COLUMBUS, Ohio – Columbus Museum of Art (CMA) is proud to announce the launch of the Aminah Robinson Legacy Endowment and Resource Fund to preserve and promote the groundbreaking artist’s vision for future generations. When Robinson died in 2015, she entrusted her estate, including her studio and home, to the Museum. CMA subsequently established the Aminah Robinson Legacy Project to grow awareness of Robinson’s life and work, ensuring its place in the pantheon of influential 20th- and 21st-century American art.

The new Aminah Robinson Legacy Endowment and Resource Fund ensures the Museum’s ability to continue the critical work established through the Legacy Project and the expansion of Robinson’s national profile. An inaugural gift of $25,000 towards the fund has been given by Donna and Larry James of Columbus. The Museum plans to raise $500,000 over each of the next two years, with a goal to reach $1 million by 2025, the 10th anniversary of Robinson’s death. The funds will support the ongoing care and long-term capital needs of Aminah’s house and studio; Aminah Robinson Residency and Fellowship programs; related exhibitions, publications and public programs; and the development of the new Aminah Robinson Library and Archives to be housed at the Pizzuti Collection of the Columbus Museum of Art.

“We thank Donna and Larry for their leadership in launching this important endowment,” says Deidre Hamlar, director of the Aminah Robinson Legacy Project. “Their meaningful gift helps secure Robinson’s significant work and enables the Museum to continue to share her story and accomplishments with future audiences.”
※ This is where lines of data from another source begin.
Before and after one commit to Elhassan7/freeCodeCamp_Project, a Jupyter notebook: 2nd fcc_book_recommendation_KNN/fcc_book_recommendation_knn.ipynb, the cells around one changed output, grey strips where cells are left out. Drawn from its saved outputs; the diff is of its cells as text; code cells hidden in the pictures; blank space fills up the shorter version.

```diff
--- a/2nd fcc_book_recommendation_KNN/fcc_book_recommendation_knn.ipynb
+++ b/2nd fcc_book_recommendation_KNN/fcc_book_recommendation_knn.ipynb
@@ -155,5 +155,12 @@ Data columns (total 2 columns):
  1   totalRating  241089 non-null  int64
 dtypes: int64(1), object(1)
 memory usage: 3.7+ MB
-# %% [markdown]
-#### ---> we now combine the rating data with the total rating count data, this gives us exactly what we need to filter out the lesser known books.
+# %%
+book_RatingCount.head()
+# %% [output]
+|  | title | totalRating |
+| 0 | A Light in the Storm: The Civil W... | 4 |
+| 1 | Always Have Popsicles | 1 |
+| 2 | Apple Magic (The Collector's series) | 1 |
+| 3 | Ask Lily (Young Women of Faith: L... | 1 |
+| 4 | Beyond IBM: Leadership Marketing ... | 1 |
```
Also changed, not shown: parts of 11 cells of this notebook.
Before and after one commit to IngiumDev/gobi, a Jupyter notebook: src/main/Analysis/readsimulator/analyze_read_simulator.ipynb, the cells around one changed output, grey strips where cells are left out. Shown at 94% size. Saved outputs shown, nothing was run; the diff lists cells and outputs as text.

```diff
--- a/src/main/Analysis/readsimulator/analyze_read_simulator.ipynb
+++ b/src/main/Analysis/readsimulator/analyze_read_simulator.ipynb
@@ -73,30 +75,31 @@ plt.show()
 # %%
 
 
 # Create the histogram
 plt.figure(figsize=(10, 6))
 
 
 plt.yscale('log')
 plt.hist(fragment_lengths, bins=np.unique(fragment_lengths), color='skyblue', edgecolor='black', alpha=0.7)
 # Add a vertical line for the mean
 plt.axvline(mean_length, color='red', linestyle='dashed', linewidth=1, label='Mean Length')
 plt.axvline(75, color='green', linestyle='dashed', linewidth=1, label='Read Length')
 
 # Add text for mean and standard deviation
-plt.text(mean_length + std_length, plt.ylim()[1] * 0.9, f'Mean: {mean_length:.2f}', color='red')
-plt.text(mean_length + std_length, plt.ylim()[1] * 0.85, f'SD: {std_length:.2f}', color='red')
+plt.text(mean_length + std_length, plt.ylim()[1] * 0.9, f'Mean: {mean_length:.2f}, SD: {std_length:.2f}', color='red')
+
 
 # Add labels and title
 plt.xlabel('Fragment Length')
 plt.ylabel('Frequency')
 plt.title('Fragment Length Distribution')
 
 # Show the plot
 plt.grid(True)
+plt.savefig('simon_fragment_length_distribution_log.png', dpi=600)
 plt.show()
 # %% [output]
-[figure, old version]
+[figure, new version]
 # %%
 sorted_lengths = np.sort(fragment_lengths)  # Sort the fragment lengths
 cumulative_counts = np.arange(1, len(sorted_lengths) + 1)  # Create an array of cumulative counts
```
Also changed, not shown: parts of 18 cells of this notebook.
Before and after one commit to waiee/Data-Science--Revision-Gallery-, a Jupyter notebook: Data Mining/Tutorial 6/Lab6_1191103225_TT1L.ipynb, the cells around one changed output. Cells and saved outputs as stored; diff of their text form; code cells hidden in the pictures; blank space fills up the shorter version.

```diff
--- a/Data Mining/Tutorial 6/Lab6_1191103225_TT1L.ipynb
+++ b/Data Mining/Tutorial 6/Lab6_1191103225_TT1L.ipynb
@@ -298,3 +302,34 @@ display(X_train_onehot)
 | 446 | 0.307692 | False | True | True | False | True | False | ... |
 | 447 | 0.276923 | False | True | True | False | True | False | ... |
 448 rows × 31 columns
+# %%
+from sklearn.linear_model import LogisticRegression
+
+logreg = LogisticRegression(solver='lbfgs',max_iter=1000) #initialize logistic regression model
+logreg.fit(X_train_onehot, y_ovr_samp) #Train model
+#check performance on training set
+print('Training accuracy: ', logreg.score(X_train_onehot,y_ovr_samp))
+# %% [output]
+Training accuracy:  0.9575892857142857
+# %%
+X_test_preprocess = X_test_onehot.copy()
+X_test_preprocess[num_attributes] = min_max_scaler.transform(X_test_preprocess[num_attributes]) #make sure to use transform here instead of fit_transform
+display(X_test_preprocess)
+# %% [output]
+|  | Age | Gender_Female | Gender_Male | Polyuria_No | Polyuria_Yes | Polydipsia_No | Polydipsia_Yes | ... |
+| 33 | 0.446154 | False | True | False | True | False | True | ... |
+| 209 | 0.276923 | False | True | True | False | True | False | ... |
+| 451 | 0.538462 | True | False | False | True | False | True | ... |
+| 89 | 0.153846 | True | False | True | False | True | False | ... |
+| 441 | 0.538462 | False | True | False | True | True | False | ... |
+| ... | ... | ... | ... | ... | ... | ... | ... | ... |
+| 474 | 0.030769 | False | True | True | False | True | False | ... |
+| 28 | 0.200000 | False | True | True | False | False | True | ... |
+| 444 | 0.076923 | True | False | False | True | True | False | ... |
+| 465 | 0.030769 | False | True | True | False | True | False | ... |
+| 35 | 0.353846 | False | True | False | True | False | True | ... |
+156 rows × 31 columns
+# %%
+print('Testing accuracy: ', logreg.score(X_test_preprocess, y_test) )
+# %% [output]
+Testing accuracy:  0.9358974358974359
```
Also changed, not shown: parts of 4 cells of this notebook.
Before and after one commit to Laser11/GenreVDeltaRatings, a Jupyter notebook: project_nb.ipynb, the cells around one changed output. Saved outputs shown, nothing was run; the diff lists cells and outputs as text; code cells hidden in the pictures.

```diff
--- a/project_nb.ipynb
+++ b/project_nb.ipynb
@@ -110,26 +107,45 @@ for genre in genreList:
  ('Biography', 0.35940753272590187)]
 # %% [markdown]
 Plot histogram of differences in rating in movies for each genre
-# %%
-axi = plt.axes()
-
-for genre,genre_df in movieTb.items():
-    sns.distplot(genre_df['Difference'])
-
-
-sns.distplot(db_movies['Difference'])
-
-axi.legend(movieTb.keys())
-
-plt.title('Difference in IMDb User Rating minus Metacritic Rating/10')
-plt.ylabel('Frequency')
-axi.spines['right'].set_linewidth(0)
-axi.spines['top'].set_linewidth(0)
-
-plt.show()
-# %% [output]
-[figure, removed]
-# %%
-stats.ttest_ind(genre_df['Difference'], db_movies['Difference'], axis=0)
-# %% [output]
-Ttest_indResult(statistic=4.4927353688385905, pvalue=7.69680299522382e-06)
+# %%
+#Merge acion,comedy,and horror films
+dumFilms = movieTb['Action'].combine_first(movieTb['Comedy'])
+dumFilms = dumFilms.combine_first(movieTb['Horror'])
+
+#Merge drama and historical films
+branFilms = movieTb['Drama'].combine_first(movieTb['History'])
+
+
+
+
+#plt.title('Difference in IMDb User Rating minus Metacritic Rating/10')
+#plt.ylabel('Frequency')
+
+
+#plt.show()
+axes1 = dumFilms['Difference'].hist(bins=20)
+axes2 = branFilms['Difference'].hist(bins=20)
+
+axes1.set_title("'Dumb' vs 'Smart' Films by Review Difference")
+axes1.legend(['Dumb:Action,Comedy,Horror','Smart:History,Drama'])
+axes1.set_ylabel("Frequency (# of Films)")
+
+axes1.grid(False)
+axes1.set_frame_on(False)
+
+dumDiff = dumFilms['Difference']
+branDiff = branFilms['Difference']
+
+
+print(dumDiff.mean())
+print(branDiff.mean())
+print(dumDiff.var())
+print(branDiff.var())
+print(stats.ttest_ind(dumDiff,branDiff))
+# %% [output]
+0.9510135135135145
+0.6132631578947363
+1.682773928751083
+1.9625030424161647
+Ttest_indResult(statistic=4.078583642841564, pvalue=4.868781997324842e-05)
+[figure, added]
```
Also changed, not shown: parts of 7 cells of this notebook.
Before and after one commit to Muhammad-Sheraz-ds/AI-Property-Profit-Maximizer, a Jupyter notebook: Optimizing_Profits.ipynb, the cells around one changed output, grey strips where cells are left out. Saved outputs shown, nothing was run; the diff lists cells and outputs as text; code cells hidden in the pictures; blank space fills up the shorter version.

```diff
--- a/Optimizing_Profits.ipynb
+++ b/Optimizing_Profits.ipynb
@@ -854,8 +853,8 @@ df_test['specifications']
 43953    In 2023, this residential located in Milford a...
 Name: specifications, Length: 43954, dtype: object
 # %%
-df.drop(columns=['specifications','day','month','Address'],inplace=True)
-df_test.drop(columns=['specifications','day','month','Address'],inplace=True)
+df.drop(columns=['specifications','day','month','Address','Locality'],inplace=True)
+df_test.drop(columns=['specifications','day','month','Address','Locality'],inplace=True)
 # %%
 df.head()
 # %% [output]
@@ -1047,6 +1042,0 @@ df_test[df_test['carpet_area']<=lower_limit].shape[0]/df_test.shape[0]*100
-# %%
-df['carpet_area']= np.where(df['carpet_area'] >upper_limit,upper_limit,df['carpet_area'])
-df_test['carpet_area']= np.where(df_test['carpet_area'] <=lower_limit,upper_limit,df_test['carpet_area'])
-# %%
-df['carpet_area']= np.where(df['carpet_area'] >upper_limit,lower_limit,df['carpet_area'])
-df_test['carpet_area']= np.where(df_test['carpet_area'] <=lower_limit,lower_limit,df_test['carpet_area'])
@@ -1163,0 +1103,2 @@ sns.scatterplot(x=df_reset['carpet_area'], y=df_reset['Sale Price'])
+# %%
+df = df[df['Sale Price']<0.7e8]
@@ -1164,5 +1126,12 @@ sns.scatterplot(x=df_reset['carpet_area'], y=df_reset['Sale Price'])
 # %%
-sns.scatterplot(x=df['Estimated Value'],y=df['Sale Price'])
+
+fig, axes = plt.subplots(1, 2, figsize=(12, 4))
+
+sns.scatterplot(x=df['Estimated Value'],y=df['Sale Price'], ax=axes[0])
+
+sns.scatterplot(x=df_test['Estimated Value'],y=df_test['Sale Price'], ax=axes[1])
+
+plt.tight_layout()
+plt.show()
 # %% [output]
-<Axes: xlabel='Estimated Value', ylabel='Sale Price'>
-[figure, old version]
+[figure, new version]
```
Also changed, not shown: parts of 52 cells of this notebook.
Successes of the Legacy Project to date include CMA’s organization of the award-winning exhibition and catalog Raggin’ On: The Art of Aminah Brenda Lynn Robinson’s House and Journals; the renovation and long-term care of the artist’s house and studio; the establishment in 2020 of two national African American artist and writers’ residencies and a local African American artist fellowship in partnership with the Greater Columbus Arts Council; and the ongoing documentation, conservation and preservation of Robinson’s work and digitalization of her writing and journals.

“The Columbus Museum of Art is committed to the ongoing stewardship of Aminah Robinson’s embracing legacy,” said Museum executive director and CEO Nannette Maciejunes. “As a Columbus native and national treasure, Robinson will always be present in CMA’s galleries, the foremost U.S. destination for visitors to experience her profoundly inspiring work.”

For more information about the Aminah Robinson Legacy Project, including details on how to contribute, please contact Deidre Hamlar, director of Aminah Robinson Legacy Project, or Gabriel Mastin, leadership giving officer, at the Columbus Museum of Art: or

About Aminah Brenda Lynn Robinson
Born in 1940, Robinson was raised in Columbus, Ohio, first in Poindexter Village and then in the Shepard neighborhood. She eventually purchased her own home in Shepard in 1974 where she resided for the rest of her life. Throughout her life and career, Robinson documented stories about historic Columbus neighborhoods and her family’s ancestral African roots. Robinson’s diverse body of work is about building bridges and making connections between the past and present, across continents and between the physical and spiritual worlds.

In 2004 Robinson was named a MacArthur Fellow, recognizing her lifetime of art making and its cultural importance. In 2021 Robinson was featured in Overlooked, a series of obituaries about remarkable people whose deaths originally went unreported in the New York Times, and in 2022 she was recognized as a “Great Ohioan” by the Capitol Square Foundation. Robinson’s work has been the subject of several major national exhibitions.